--- START ---
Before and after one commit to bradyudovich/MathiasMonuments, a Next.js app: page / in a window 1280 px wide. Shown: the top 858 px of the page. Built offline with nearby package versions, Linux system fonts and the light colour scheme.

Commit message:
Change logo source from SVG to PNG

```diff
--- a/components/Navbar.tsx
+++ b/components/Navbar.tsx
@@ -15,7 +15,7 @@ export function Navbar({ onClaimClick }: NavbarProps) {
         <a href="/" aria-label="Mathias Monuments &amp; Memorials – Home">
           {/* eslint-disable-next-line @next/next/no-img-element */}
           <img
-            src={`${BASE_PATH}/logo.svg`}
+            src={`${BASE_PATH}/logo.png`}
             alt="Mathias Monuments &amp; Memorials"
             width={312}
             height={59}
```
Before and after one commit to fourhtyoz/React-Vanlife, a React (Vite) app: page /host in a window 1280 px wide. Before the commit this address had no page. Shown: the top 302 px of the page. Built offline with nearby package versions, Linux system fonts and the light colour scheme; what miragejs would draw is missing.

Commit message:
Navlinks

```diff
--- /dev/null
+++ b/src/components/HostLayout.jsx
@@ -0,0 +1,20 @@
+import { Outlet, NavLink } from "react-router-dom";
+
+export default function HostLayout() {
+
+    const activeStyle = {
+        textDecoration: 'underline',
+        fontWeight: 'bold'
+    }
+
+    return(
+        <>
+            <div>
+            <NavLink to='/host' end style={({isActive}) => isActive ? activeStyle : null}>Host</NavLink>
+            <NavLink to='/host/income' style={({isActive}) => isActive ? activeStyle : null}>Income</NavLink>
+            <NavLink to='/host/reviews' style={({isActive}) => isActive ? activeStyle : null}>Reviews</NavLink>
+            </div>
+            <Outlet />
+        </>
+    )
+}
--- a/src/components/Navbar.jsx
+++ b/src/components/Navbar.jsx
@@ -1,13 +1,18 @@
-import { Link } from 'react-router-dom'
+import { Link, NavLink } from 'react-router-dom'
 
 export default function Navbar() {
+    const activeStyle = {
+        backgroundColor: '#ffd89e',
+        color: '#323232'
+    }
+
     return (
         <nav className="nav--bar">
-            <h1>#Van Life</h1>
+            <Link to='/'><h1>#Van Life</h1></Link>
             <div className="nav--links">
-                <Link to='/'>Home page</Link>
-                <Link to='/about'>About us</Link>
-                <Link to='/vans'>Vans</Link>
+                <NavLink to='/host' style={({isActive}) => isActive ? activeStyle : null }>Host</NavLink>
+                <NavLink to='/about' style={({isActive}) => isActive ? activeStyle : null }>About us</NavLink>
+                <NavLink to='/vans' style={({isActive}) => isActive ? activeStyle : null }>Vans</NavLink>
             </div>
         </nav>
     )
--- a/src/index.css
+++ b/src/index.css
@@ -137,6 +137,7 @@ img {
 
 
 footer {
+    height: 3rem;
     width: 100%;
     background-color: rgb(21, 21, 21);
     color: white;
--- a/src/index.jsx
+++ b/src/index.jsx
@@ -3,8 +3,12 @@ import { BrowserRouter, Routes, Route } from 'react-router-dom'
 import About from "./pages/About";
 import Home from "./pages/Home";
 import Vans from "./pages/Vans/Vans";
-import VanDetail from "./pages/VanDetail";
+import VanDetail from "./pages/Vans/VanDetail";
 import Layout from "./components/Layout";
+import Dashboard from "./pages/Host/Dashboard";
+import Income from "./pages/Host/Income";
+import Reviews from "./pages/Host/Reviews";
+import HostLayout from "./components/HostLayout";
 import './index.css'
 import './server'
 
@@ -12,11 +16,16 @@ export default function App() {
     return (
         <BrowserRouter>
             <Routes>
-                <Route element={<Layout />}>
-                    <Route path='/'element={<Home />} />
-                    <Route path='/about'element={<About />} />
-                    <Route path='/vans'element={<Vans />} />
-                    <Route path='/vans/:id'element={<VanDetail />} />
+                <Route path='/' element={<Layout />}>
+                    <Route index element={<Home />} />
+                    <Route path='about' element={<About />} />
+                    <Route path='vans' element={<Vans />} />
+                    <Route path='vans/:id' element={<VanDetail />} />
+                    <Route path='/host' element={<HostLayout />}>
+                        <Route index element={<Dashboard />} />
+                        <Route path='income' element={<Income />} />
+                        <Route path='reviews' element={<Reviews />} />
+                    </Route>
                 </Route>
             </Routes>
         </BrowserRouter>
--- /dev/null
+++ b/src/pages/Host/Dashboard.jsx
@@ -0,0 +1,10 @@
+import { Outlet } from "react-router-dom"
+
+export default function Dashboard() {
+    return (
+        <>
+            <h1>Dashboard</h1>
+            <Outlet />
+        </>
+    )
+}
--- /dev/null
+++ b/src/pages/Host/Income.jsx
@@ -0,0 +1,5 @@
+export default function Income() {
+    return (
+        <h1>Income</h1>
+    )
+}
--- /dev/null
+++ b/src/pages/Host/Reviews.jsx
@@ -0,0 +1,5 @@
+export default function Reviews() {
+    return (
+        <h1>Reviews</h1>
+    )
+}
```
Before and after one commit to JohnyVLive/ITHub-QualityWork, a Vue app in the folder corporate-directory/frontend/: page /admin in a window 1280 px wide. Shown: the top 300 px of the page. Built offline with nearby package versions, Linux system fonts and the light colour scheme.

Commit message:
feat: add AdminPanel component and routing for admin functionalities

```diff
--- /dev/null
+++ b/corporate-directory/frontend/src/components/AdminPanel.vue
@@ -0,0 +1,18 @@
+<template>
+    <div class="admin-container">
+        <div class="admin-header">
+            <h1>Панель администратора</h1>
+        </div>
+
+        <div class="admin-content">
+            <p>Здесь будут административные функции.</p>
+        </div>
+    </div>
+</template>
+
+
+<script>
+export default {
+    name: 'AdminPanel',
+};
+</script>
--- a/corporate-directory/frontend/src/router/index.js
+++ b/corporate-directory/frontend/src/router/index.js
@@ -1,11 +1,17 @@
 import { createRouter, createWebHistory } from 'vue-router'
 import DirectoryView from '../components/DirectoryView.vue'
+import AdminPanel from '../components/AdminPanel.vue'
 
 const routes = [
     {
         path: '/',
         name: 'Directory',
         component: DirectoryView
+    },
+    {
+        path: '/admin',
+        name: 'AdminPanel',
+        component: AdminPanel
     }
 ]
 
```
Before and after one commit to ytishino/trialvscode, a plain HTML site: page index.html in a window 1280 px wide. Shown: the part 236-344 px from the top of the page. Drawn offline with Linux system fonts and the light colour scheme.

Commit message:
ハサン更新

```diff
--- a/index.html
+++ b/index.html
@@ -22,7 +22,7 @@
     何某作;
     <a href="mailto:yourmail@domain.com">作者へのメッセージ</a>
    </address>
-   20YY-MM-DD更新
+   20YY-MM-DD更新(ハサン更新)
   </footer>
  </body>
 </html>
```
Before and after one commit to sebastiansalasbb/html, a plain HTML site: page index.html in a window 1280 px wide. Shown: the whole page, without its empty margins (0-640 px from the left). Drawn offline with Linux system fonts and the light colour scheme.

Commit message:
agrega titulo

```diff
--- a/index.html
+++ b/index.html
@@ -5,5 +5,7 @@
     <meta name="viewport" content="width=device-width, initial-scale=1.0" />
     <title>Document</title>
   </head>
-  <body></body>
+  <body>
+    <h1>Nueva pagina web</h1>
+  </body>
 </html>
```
--- END ---
- _Task brief_
Your reply should contain each entry, copied without alteration.

- _Solution to the exercise_
Before and after one commit to bradyudovich/MathiasMonuments, a Next.js app: page / in a window 1280 px wide. Shown: the top 858 px of the page. Built offline with nearby package versions, Linux system fonts and the light colour scheme.

Commit message:
Change logo source from SVG to PNG

```diff
--- a/components/Navbar.tsx
+++ b/components/Navbar.tsx
@@ -15,7 +15,7 @@ export function Navbar({ onClaimClick }: NavbarProps) {
         <a href="/" aria-label="Mathias Monuments &amp; Memorials – Home">
           {/* eslint-disable-next-line @next/next/no-img-element */}
           <img
-            src={`${BASE_PATH}/logo.svg`}
+            src={`${BASE_PATH}/logo.png`}
             alt="Mathias Monuments &amp; Memorials"
             width={312}
             height={59}
```
Before and after one commit to fourhtyoz/React-Vanlife, a React (Vite) app: page /host in a window 1280 px wide. Before the commit this address had no page. Shown: the top 302 px of the page. Built offline with nearby package versions, Linux system fonts and the light colour scheme; what miragejs would draw is missing.

Commit message:
Navlinks

```diff
--- /dev/null
+++ b/src/components/HostLayout.jsx
@@ -0,0 +1,20 @@
+import { Outlet, NavLink } from "react-router-dom";
+
+export default function HostLayout() {
+
+    const activeStyle = {
+        textDecoration: 'underline',
+        fontWeight: 'bold'
+    }
+
+    return(
+        <>
+            <div>
+            <NavLink to='/host' end style={({isActive}) => isActive ? activeStyle : null}>Host</NavLink>
+            <NavLink to='/host/income' style={({isActive}) => isActive ? activeStyle : null}>Income</NavLink>
+            <NavLink to='/host/reviews' style={({isActive}) => isActive ? activeStyle : null}>Reviews</NavLink>
+            </div>
+            <Outlet />
+        </>
+    )
+}
--- a/src/components/Navbar.jsx
+++ b/src/components/Navbar.jsx
@@ -1,13 +1,18 @@
-import { Link } from 'react-router-dom'
+import { Link, NavLink } from 'react-router-dom'
 
 export default function Navbar() {
+    const activeStyle = {
+        backgroundColor: '#ffd89e',
+        color: '#323232'
+    }
+
     return (
         <nav className="nav--bar">
-            <h1>#Van Life</h1>
+            <Link to='/'><h1>#Van Life</h1></Link>
             <div className="nav--links">
-                <Link to='/'>Home page</Link>
-                <Link to='/about'>About us</Link>
-                <Link to='/vans'>Vans</Link>
+                <NavLink to='/host' style={({isActive}) => isActive ? activeStyle : null }>Host</NavLink>
+                <NavLink to='/about' style={({isActive}) => isActive ? activeStyle : null }>About us</NavLink>
+                <NavLink to='/vans' style={({isActive}) => isActive ? activeStyle : null }>Vans</NavLink>
             </div>
         </nav>
     )
--- a/src/index.css
+++ b/src/index.css
@@ -137,6 +137,7 @@ img {
 
 
 footer {
+    height: 3rem;
     width: 100%;
     background-color: rgb(21, 21, 21);
     color: white;
--- a/src/index.jsx
+++ b/src/index.jsx
@@ -3,8 +3,12 @@ import { BrowserRouter, Routes, Route } from 'react-router-dom'
 import About from "./pages/About";
 import Home from "./pages/Home";
 import Vans from "./pages/Vans/Vans";
-import VanDetail from "./pages/VanDetail";
+import VanDetail from "./pages/Vans/VanDetail";
 import Layout from "./components/Layout";
+import Dashboard from "./pages/Host/Dashboard";
+import Income from "./pages/Host/Income";
+import Reviews from "./pages/Host/Reviews";
+import HostLayout from "./components/HostLayout";
 import './index.css'
 import './server'
 
@@ -12,11 +16,16 @@ export default function App() {
     return (
         <BrowserRouter>
             <Routes>
-                <Route element={<Layout />}>
-                    <Route path='/'element={<Home />} />
-                    <Route path='/about'element={<About />} />
-                    <Route path='/vans'element={<Vans />} />
-                    <Route path='/vans/:id'element={<VanDetail />} />
+                <Route path='/' element={<Layout />}>
+                    <Route index element={<Home />} />
+                    <Route path='about' element={<About />} />
+                    <Route path='vans' element={<Vans />} />
+                    <Route path='vans/:id' element={<VanDetail />} />
+                    <Route path='/host' element={<HostLayout />}>
+                        <Route index element={<Dashboard />} />
+                        <Route path='income' element={<Income />} />
+                        <Route path='reviews' element={<Reviews />} />
+                    </Route>
                 </Route>
             </Routes>
         </BrowserRouter>
--- /dev/null
+++ b/src/pages/Host/Dashboard.jsx
@@ -0,0 +1,10 @@
+import { Outlet } from "react-router-dom"
+
+export default function Dashboard() {
+    return (
+        <>
+            <h1>Dashboard</h1>
+            <Outlet />
+        </>
+    )
+}
--- /dev/null
+++ b/src/pages/Host/Income.jsx
@@ -0,0 +1,5 @@
+export default function Income() {
+    return (
+        <h1>Income</h1>
+    )
+}
--- /dev/null
+++ b/src/pages/Host/Reviews.jsx
@@ -0,0 +1,5 @@
+export default function Reviews() {
+    return (
+        <h1>Reviews</h1>
+    )
+}
```
Before and after one commit to JohnyVLive/ITHub-QualityWork, a Vue app in the folder corporate-directory/frontend/: page /admin in a window 1280 px wide. Shown: the top 300 px of the page. Built offline with nearby package versions, Linux system fonts and the light colour scheme.

Commit message:
feat: add AdminPanel component and routing for admin functionalities

```diff
--- /dev/null
+++ b/corporate-directory/frontend/src/components/AdminPanel.vue
@@ -0,0 +1,18 @@
+<template>
+    <div class="admin-container">
+        <div class="admin-header">
+            <h1>Панель администратора</h1>
+        </div>
+
+        <div class="admin-content">
+            <p>Здесь будут административные функции.</p>
+        </div>
+    </div>
+</template>
+
+
+<script>
+export default {
+    name: 'AdminPanel',
+};
+</script>
--- a/corporate-directory/frontend/src/router/index.js
+++ b/corporate-directory/frontend/src/router/index.js
@@ -1,11 +1,17 @@
 import { createRouter, createWebHistory } from 'vue-router'
 import DirectoryView from '../components/DirectoryView.vue'
+import AdminPanel from '../components/AdminPanel.vue'
 
 const routes = [
     {
         path: '/',
         name: 'Directory',
         component: DirectoryView
+    },
+    {
+        path: '/admin',
+        name: 'AdminPanel',
+        component: AdminPanel
     }
 ]
 
```
Before and after one commit to ytishino/trialvscode, a plain HTML site: page index.html in a window 1280 px wide. Shown: the part 236-344 px from the top of the page. Drawn offline with Linux system fonts and the light colour scheme.

Commit message:
ハサン更新

```diff
--- a/index.html
+++ b/index.html
@@ -22,7 +22,7 @@
     何某作;
     <a href="mailto:yourmail@domain.com">作者へのメッセージ</a>
    </address>
-   20YY-MM-DD更新
+   20YY-MM-DD更新(ハサン更新)
   </footer>
  </body>
 </html>
```
Before and after one commit to sebastiansalasbb/html, a plain HTML site: page index.html in a window 1280 px wide. Shown: the whole page, without its empty margins (0-640 px from the left). Drawn offline with Linux system fonts and the light colour scheme.

Commit message:
agrega titulo

```diff
--- a/index.html
+++ b/index.html
@@ -5,5 +5,7 @@
     <meta name="viewport" content="width=device-width, initial-scale=1.0" />
     <title>Document</title>
   </head>
-  <body></body>
+  <body>
+    <h1>Nueva pagina web</h1>
+  </body>
 </html>
```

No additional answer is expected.